**DATA TO USE**

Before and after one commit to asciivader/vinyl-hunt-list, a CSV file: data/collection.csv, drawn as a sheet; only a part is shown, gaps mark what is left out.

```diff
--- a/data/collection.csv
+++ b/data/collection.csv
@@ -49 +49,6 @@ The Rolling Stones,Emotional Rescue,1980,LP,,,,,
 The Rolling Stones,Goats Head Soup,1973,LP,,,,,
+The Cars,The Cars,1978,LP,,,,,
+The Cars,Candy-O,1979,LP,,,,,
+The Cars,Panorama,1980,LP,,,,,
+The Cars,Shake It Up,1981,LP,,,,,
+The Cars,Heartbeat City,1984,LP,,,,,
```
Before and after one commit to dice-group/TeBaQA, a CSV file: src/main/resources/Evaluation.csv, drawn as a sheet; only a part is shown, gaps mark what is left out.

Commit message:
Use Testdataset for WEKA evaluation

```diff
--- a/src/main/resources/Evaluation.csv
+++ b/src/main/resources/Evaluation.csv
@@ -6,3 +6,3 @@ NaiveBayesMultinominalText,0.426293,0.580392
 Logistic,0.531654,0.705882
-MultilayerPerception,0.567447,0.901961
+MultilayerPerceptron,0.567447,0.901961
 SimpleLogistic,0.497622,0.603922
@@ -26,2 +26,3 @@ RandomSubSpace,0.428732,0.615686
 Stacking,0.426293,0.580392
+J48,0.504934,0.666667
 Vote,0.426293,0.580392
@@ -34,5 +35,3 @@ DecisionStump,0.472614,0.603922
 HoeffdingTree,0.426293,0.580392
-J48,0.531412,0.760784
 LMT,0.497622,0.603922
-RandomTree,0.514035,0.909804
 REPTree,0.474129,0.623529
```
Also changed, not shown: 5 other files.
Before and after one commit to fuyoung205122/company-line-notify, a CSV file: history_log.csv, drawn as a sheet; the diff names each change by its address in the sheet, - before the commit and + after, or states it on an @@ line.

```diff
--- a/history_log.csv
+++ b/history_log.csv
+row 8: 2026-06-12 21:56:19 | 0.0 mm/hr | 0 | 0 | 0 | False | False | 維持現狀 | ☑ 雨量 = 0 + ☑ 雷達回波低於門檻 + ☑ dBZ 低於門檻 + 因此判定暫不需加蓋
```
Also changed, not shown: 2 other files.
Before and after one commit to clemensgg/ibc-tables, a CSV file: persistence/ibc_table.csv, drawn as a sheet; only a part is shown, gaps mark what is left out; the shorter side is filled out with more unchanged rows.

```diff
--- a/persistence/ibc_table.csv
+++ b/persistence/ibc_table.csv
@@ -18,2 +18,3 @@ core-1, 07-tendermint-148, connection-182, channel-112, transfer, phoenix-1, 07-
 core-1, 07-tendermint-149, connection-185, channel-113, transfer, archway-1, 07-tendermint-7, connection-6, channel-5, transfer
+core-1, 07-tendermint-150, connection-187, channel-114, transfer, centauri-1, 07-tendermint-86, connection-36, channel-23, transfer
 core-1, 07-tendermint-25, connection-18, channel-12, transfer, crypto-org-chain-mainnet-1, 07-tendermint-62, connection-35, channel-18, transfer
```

**REQUIRED WORK**
Could you reproduce every line of the listing exactly?

**SOLUTION**
Before and after one commit to asciivader/vinyl-hunt-list, a CSV file: data/collection.csv, drawn as a sheet; only a part is shown, gaps mark what is left out.

```diff
--- a/data/collection.csv
+++ b/data/collection.csv
@@ -49 +49,6 @@ The Rolling Stones,Emotional Rescue,1980,LP,,,,,
 The Rolling Stones,Goats Head Soup,1973,LP,,,,,
+The Cars,The Cars,1978,LP,,,,,
+The Cars,Candy-O,1979,LP,,,,,
+The Cars,Panorama,1980,LP,,,,,
+The Cars,Shake It Up,1981,LP,,,,,
+The Cars,Heartbeat City,1984,LP,,,,,
```
Before and after one commit to dice-group/TeBaQA, a CSV file: src/main/resources/Evaluation.csv, drawn as a sheet; only a part is shown, gaps mark what is left out.

Commit message:
Use Testdataset for WEKA evaluation

```diff
--- a/src/main/resources/Evaluation.csv
+++ b/src/main/resources/Evaluation.csv
@@ -6,3 +6,3 @@ NaiveBayesMultinominalText,0.426293,0.580392
 Logistic,0.531654,0.705882
-MultilayerPerception,0.567447,0.901961
+MultilayerPerceptron,0.567447,0.901961
 SimpleLogistic,0.497622,0.603922
@@ -26,2 +26,3 @@ RandomSubSpace,0.428732,0.615686
 Stacking,0.426293,0.580392
+J48,0.504934,0.666667
 Vote,0.426293,0.580392
@@ -34,5 +35,3 @@ DecisionStump,0.472614,0.603922
 HoeffdingTree,0.426293,0.580392
-J48,0.531412,0.760784
 LMT,0.497622,0.603922
-RandomTree,0.514035,0.909804
 REPTree,0.474129,0.623529
```
Also changed, not shown: 5 other files.
Before and after one commit to fuyoung205122/company-line-notify, a CSV file: history_log.csv, drawn as a sheet; the diff names each change by its address in the sheet, - before the commit and + after, or states it on an @@ line.

```diff
--- a/history_log.csv
+++ b/history_log.csv
+row 8: 2026-06-12 21:56:19 | 0.0 mm/hr | 0 | 0 | 0 | False | False | 維持現狀 | ☑ 雨量 = 0 + ☑ 雷達回波低於門檻 + ☑ dBZ 低於門檻 + 因此判定暫不需加蓋
```
Also changed, not shown: 2 other files.
Before and after one commit to clemensgg/ibc-tables, a CSV file: persistence/ibc_table.csv, drawn as a sheet; only a part is shown, gaps mark what is left out; the shorter side is filled out with more unchanged rows.

```diff
--- a/persistence/ibc_table.csv
+++ b/persistence/ibc_table.csv
@@ -18,2 +18,3 @@ core-1, 07-tendermint-148, connection-182, channel-112, transfer, phoenix-1, 07-
 core-1, 07-tendermint-149, connection-185, channel-113, transfer, archway-1, 07-tendermint-7, connection-6, channel-5, transfer
+core-1, 07-tendermint-150, connection-187, channel-114, transfer, centauri-1, 07-tendermint-86, connection-36, channel-23, transfer
 core-1, 07-tendermint-25, connection-18, channel-12, transfer, crypto-org-chain-mainnet-1, 07-tendermint-62, connection-35, channel-18, transfer
```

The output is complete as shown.